According to an article in Prepared Foods magazine, microwaveable-package design requires a continuing compromise between cost and value to the marketplace versus quality of results, ideal configurations versus merchandizing considerations, round versus square containers, high-sided versus low-sided containers, and so forth.
Compliance with existing Food and Drug Administration regulations is a given, yet safety, product liability and marketing considerations dictate going beyond the scope of published regulations to test products and packages together in microwave applications. It remains critical, that at high temperatures, food is not adulterated by packaging materials.

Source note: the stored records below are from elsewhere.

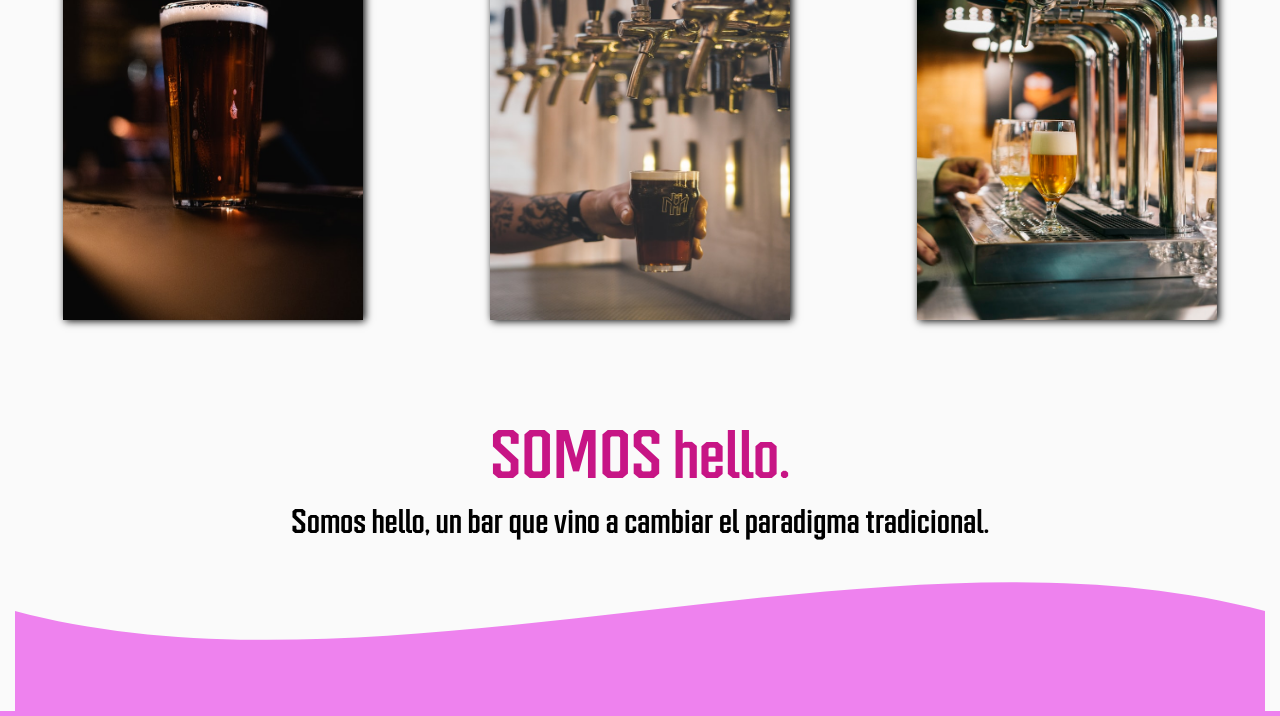
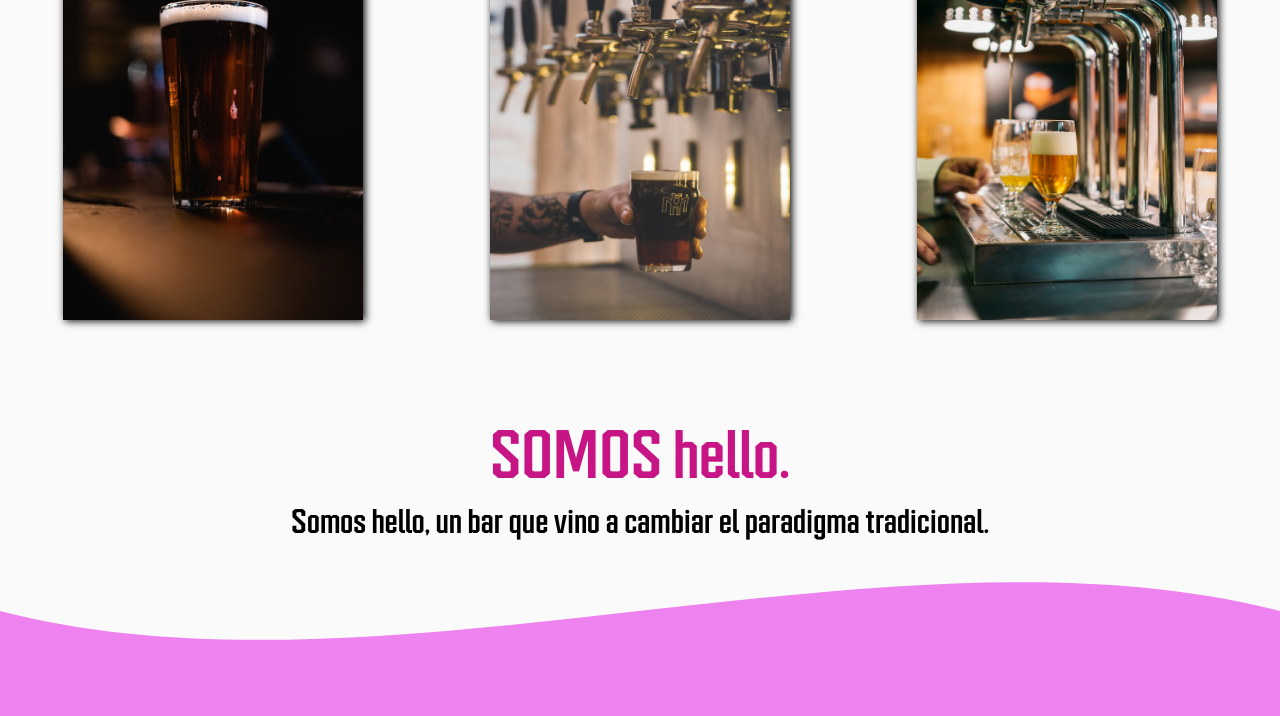
Before and after one commit to Ivo-w/hellobar, a website: page index.html in a window 1280 px wide. Shown: the part 1066-1782 px from the top of the page. Drawn offline with nearby package versions, Linux system fonts and the light colour scheme.

Commit message:
Arreglo de la 2da wave y codigo css

```diff
--- a/index.html
+++ b/index.html
@@ -120,18 +120,12 @@
 					</div>
 				</div>
 			</div>
-			<div class="container-fluid">
-				<div class="row">
-					<div class="col-lg-12 col-xs-12">
-						<div class="waveInicio">
-							<svg viewBox="0 0 500 150" preserveAspectRatio="none" style="height: 100%; width: 100%;">
-								<path d="M0.00,49.98 C149.99,150.00 349.20,-49.98 500.00,49.98 L500.00,150.00 L0.00,150.00 Z" style="stroke: none; fill: violet;">
-								</path>
-							</svg>
-						</div>
-					</div>
+				<div class="waveInicio">
+						<svg viewBox="0 0 500 150" preserveAspectRatio="none" style="height: 100%; width: 100%;">
+							<path d="M0.00,49.98 C149.99,150.00 349.20,-49.98 500.00,49.98 L500.00,150.00 L0.00,150.00 Z" style="stroke: none; fill: violet;">
+							</path>
+						</svg>
 				</div>
-			</div>
 	<!-- FOOTER -->
 	<div class="container-fluid containerFixed paddingFI">
 		<div class="row rowwidth">
```
Also changed, not shown: css/estilo.css (+1 -6 lines).
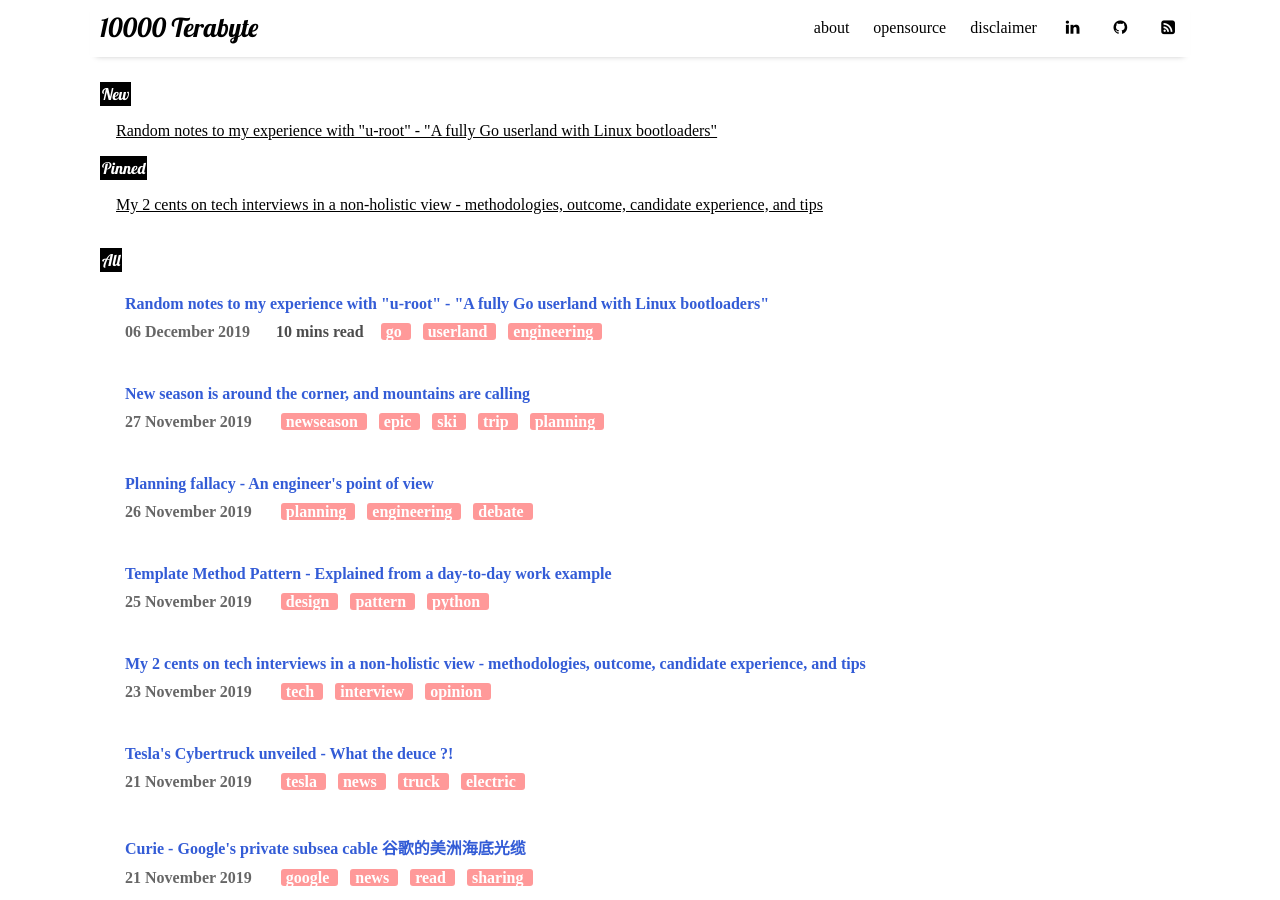
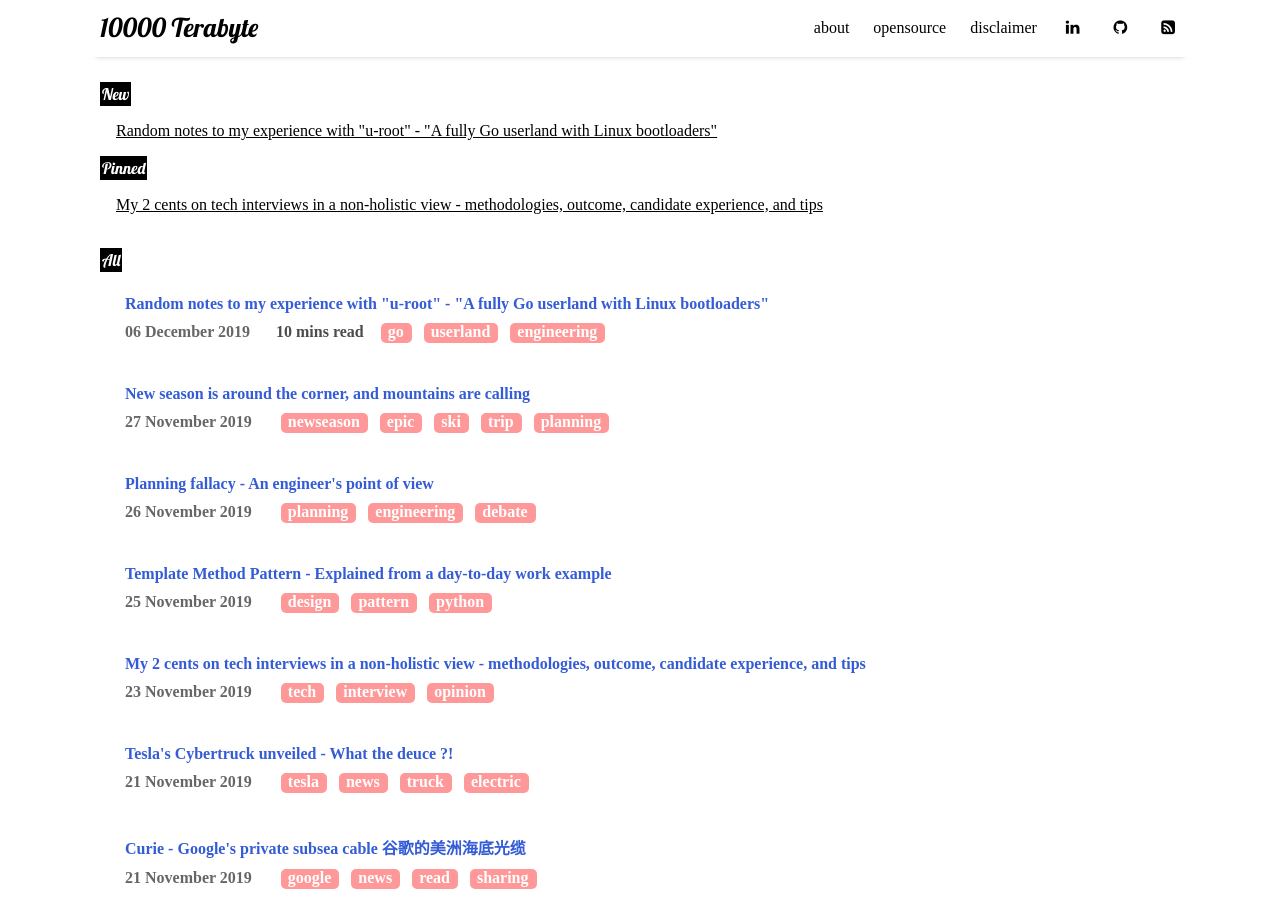
Before and after one commit to 10000TB/10000TB.github.io, a Jekyll site: the page built from index.html, in a window 1280 px wide and 900 px high. Built offline with Jekyll 4.4.1, drawn with Linux system fonts in a browser that asks for light colours; nearby versions of some CDN libraries; some web fonts are replaced; the list of posts is cut into pages by our own code.

Commit message:
[post preview template] update tags display ui.

```diff
--- a/_layouts/home.html
+++ b/_layouts/home.html
@@ -25,7 +25,7 @@ title: Home
           {% endif %}
           {% for tag in post.tags  %}
           &nbsp;
-          <span style="padding:0px 5px;font-weight:bold; color:rgba(0,0,0,0.7);background-color:#ff9999 ;color:white;font-weight:bold;border-radius:3px;">{{ tag }}&nbsp;</span>
+          <span style="padding-bottom: 3px; padding-left:7px;padding-right:4px;;font-weight:bold; color:rgba(0,0,0,0.7);background-color:#ff9999 ;color:white;font-weight:bold;border-radius:5px;">{{ tag }}&nbsp;</span>
           {% endfor %}
       </div>
     </div>
```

Tamper-proof, recyclable and environmentally friendly packaging options have also become increasingly desirable and marketable. More food companies are likely to adopt aggressive policies to stimulate the development of microwaveable green packaging.
A detailed study from Burnsville, Minn.-based Allied Development Corp. forecasts that microwaveable packaging will continue its astounding growth rate â€” an 11.6-percent increase annually through 2011. There are many key factors behind this growth clip, including emerging technologies and packaging formats.
Packaging pragmaticsAllied’s analysis suggests that one of the hottest markets for microwaveable products is the segment of refrigerated meat and poultry entrees. Hormel’s Beef Roast Au Jus and Tyson’s Pork Roast with Gravy, for example, are two of the industry’s many entrees utilizing a cook-in-bag technique as part of its microwaveable packaging strategy. As more evidence of the growing momentum in this category, suppliers have developed a packaging approach that uses a barrier tray and self-venting lid stock.
The importance of “dual-ovenability” â€” products that can be heated in a microwave and conventional oven â€” continues to be top of mind for many suppliers of microwaveable-packaging components. For instance, “Heat and serve” packages allow center-of-the-plate entrees â€” from beef tips, pot roast, pork roast, pulled pork and chicken breasts â€” to be fully cooked, distributed and sold in the same package. The cook-in technology is more efficient for processors and gives consumers a high-quality product that has undergone minimal handling.
These packages are typically made from a polypropylene (PP) tray that has a barrier laminate and easy-open sealant. The top web film forms a single, multilayer structure. Not only can consumers keep product in this type of package, but they don’t have to puncture the upper film for ventilation during microwave cooking.
Some of today’s microwaveable packages are wrapped with a paperboard sleeve with colorful branding, a window so consumers can see the product in the tray, and heating instructions. Curly’s fully cooked barbecue pulled meat products, for instance, employ a mold-injected tub wrapped with this type of paperboard sleeve for jam-packed product marketing with eye-popping appeal.
Another industry innovation is a package that allows foods cooked in the microwave to have similar browning and crisping characteristics as foods cooked in a conventional oven. The package/tray has a series of foil patterns and susceptors that change the way microwave energy interacts with food and allows for browning and crispiness of the food’s surface. This type of packaging redistributes the microwave power to the appropriate areas of the food â€” whether frozen, refrigerated or ambient â€” to enhance the cooking quality of the product.
To order a copy of the referenced study â€” Microwaveable Packaging: Trends, Technologies, Futures â€” 2004 to 2008, please contact Packaging Strategies at www.packstrat.com or Allied Development Corp. at www.allied-dev.com.